POGGIOLI: When a customer asks for a wine from the Lazio region around Rome, Ceccarelli says, all he can offer is a locally made Cabernet or Shiraz, which tastes just like international wines produced more cheaply in Australia, Chile and even California. With the global economic slump and Italy's high labor costs, many Italian producers of international wines are being priced out of the market. But some wine producers are now reviving the concept of territory, a wine that comes from a specific vineyard made year after year from native grapes grown there, a synthesis of the soil, the climate and the farmer.

(Soundbite of bell)

POGGIOLI: Le Bonice is a small vineyard at Castelnuovo Berardenga in the heart of Chianti. The valley is covered with rows and rows of vines, the region's traditional Sangiovese, flanked by other native grapes like Fullyatunda(ph), Colorido(ph) and Mumbollo(ph), varieties that had almost disappeared. Only one wine is made here, a Chianti Classico called Le Trame. It's produced by a woman. Giovanna Morganti comes from a family of winemakers, and her passion for traditional methods has earned her the nickname the Joan of Arc of Wine.

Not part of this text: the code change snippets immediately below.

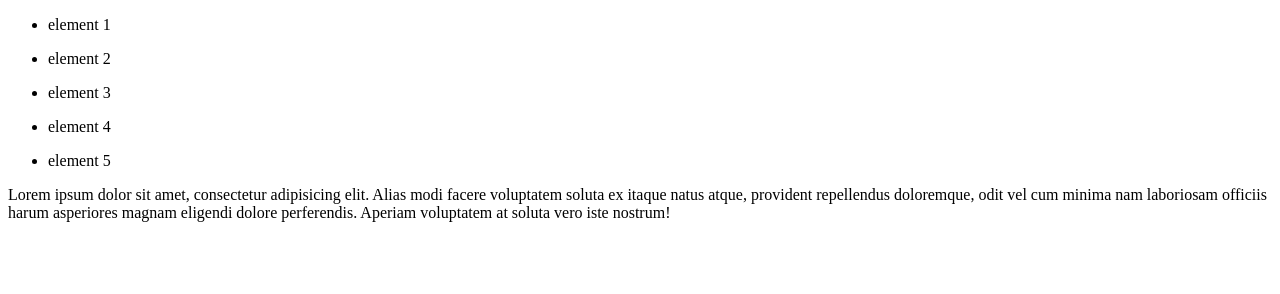
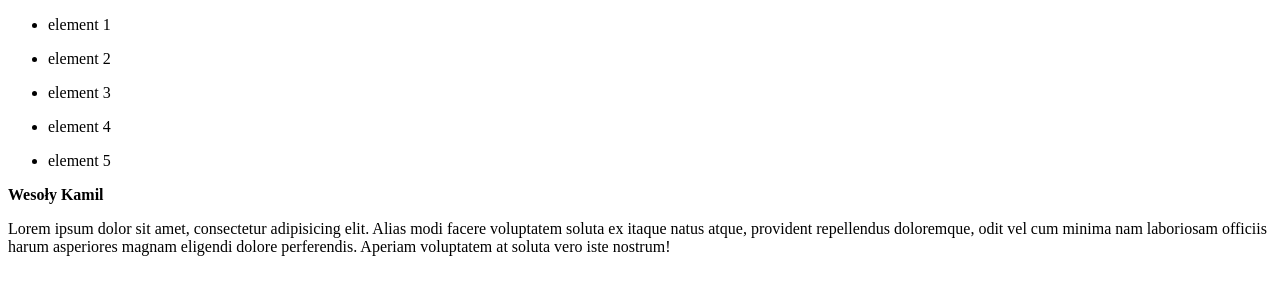
Before and after one commit to mtmpschss/mtmpschss.github.io, a plain HTML site: page index.html in a window 1280 px wide. Drawn offline with Linux system fonts and the light colour scheme.

Commit message:
info about kamil

```diff
--- a/index.html
+++ b/index.html
@@ -23,6 +23,8 @@
         </li>
     </ul>
 
+    <p><strong>Wesoły Kamil</strong></p>
+
     <p> Lorem ipsum dolor sit amet, consectetur adipisicing elit. Alias modi facere voluptatem soluta ex itaque natus atque, provident repellendus doloremque, odit vel cum minima nam laboriosam officiis harum asperiores magnam eligendi dolore perferendis. Aperiam voluptatem at soluta vero iste nostrum!</p>
 </body>
 </html>
```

Ms. GIOVANNA MORGANTI (Vintner): (Through Translator) I follow the four basic rules of classic winemaking: Taste the wine often, decant only when necessary, keep the cellar very clean and, most important, start with beautiful grapes. There's not much else to do.

POGGIOLI: Morganti is not making huge profits, but her wine is starting to make inroads in the Dutch, Austrian, Swiss and even Japanese markets. Her attitude toward the US market is, `I don't send my wine to the big American critics. I don't care about their ratings. I don't want them to write about my wine.' Sylvia Poggioli, NPR News.

Copyright © 2005 NPR. All rights reserved. Visit our website terms of use and permissions pages at for further information.

NPR transcripts are created on a rush deadline by Verb8tm, Inc., an NPR contractor, and produced using a proprietary transcription process developed with NPR. This text may not be in its final form and may be updated or revised in the future. Accuracy and availability may vary. The authoritative record of NPR’s programming is the audio record.